Records contained in a dataset:
********************

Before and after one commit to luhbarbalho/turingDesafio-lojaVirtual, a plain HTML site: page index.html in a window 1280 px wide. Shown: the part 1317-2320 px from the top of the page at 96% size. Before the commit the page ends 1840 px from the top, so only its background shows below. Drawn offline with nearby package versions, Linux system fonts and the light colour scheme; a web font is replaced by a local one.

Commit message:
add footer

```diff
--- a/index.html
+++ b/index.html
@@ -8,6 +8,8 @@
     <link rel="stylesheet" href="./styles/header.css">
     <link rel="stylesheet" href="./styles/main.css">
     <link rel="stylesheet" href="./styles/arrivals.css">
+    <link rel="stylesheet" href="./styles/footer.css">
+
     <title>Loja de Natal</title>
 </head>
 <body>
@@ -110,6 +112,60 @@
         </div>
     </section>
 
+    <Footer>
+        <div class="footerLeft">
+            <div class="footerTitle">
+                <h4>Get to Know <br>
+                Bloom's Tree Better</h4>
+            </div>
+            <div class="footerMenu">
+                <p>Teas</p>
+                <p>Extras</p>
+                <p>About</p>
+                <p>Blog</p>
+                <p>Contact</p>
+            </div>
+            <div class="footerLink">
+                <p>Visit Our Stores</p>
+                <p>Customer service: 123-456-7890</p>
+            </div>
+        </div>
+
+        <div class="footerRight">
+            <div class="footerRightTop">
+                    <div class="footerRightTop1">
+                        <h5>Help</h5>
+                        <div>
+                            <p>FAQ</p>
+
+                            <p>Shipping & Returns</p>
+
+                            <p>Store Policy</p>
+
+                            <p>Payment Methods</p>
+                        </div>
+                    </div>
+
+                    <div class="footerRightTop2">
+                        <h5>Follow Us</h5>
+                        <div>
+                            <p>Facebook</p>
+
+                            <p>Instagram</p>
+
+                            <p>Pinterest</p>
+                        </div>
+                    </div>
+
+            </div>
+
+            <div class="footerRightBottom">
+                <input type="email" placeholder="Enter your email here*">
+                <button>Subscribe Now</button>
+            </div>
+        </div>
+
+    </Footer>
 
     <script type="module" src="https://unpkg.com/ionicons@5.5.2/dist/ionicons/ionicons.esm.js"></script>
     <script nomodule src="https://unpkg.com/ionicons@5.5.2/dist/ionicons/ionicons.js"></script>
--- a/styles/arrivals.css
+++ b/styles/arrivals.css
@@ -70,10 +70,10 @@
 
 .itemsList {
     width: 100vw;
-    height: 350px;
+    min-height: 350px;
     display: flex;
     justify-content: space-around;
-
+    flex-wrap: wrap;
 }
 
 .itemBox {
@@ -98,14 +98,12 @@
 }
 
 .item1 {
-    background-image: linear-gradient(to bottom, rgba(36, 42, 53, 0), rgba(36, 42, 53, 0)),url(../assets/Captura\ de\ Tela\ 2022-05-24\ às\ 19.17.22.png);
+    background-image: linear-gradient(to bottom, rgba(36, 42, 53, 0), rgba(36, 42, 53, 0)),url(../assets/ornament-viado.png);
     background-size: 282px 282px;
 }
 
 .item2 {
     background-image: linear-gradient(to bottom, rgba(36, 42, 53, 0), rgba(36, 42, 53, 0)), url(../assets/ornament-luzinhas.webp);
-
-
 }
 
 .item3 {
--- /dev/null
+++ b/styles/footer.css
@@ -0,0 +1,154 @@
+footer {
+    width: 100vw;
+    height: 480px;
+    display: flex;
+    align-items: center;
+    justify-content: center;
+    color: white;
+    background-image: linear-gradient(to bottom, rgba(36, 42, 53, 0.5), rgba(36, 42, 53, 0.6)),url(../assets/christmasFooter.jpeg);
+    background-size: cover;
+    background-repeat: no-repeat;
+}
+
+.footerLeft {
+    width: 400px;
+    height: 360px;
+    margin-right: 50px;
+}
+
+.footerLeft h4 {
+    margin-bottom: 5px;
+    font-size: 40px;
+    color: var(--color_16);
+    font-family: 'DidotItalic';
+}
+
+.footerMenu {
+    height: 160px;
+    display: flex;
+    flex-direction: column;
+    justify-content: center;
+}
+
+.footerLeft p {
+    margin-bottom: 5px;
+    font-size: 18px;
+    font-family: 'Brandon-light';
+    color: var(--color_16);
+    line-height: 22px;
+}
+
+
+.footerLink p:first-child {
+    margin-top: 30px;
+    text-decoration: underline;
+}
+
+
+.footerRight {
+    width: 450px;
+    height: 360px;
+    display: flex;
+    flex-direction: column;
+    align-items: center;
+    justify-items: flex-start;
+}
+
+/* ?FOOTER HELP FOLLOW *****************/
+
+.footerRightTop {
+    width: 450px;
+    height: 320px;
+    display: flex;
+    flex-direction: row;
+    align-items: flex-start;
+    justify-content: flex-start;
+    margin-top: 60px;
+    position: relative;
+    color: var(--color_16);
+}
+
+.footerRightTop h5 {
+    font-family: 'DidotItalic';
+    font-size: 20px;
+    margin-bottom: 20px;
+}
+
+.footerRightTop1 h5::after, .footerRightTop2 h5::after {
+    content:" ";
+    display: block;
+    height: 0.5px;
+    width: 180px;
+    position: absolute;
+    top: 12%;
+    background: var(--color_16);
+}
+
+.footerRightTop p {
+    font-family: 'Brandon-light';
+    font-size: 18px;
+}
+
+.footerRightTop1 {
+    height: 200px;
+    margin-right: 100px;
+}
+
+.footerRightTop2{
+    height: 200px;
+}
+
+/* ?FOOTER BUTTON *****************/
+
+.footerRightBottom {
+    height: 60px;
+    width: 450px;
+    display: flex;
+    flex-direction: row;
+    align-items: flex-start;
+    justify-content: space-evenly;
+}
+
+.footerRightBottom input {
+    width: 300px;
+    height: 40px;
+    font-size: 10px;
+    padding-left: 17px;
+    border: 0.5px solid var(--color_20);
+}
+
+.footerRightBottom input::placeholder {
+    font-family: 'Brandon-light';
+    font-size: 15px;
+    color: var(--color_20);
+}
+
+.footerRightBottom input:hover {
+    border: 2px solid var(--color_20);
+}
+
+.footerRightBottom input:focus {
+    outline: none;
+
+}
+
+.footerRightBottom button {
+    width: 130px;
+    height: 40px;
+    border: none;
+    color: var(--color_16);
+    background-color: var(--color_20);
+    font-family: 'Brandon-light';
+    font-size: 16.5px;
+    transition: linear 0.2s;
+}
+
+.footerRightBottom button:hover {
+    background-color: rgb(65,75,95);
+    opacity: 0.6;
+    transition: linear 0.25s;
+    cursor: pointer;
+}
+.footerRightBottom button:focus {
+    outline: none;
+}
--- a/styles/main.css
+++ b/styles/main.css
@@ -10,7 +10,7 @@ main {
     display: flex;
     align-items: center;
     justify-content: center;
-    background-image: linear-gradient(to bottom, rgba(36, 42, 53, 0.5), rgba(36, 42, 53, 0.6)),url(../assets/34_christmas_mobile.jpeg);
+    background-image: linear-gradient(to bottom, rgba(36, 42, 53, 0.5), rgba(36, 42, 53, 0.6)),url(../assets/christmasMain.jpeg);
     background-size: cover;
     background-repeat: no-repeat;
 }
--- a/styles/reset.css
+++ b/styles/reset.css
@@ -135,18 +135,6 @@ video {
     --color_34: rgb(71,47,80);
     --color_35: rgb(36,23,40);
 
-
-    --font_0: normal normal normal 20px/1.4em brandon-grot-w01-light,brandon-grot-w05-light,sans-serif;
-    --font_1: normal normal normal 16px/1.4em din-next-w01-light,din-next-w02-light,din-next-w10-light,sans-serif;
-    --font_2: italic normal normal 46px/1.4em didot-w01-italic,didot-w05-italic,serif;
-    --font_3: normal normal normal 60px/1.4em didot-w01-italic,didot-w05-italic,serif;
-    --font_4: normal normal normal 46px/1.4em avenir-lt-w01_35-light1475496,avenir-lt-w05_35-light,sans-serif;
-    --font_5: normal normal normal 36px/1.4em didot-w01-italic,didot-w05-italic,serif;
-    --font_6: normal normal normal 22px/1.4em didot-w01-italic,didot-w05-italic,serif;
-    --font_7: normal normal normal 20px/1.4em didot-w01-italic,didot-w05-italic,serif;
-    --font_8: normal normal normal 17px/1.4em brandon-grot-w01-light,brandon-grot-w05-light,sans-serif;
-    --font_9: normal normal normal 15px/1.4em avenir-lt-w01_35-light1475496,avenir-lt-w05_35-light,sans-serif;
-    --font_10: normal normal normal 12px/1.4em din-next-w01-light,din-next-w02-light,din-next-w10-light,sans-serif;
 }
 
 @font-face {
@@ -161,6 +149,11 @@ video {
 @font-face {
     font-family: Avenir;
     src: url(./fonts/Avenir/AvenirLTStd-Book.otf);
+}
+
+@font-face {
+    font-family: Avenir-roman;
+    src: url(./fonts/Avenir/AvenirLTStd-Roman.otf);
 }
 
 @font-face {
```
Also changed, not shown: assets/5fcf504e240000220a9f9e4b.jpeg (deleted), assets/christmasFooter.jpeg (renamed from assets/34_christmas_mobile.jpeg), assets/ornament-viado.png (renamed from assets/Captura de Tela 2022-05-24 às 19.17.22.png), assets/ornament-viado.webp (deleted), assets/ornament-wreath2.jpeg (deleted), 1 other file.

********************

Only lines that contain the string "class" count; pick each one out of the records and copy it.

# Task answer
+        <div class="footerLeft">
+            <div class="footerTitle">
+            <div class="footerMenu">
+            <div class="footerLink">
+        <div class="footerRight">
+            <div class="footerRightTop">
+                    <div class="footerRightTop1">
+                    <div class="footerRightTop2">
+            <div class="footerRightBottom">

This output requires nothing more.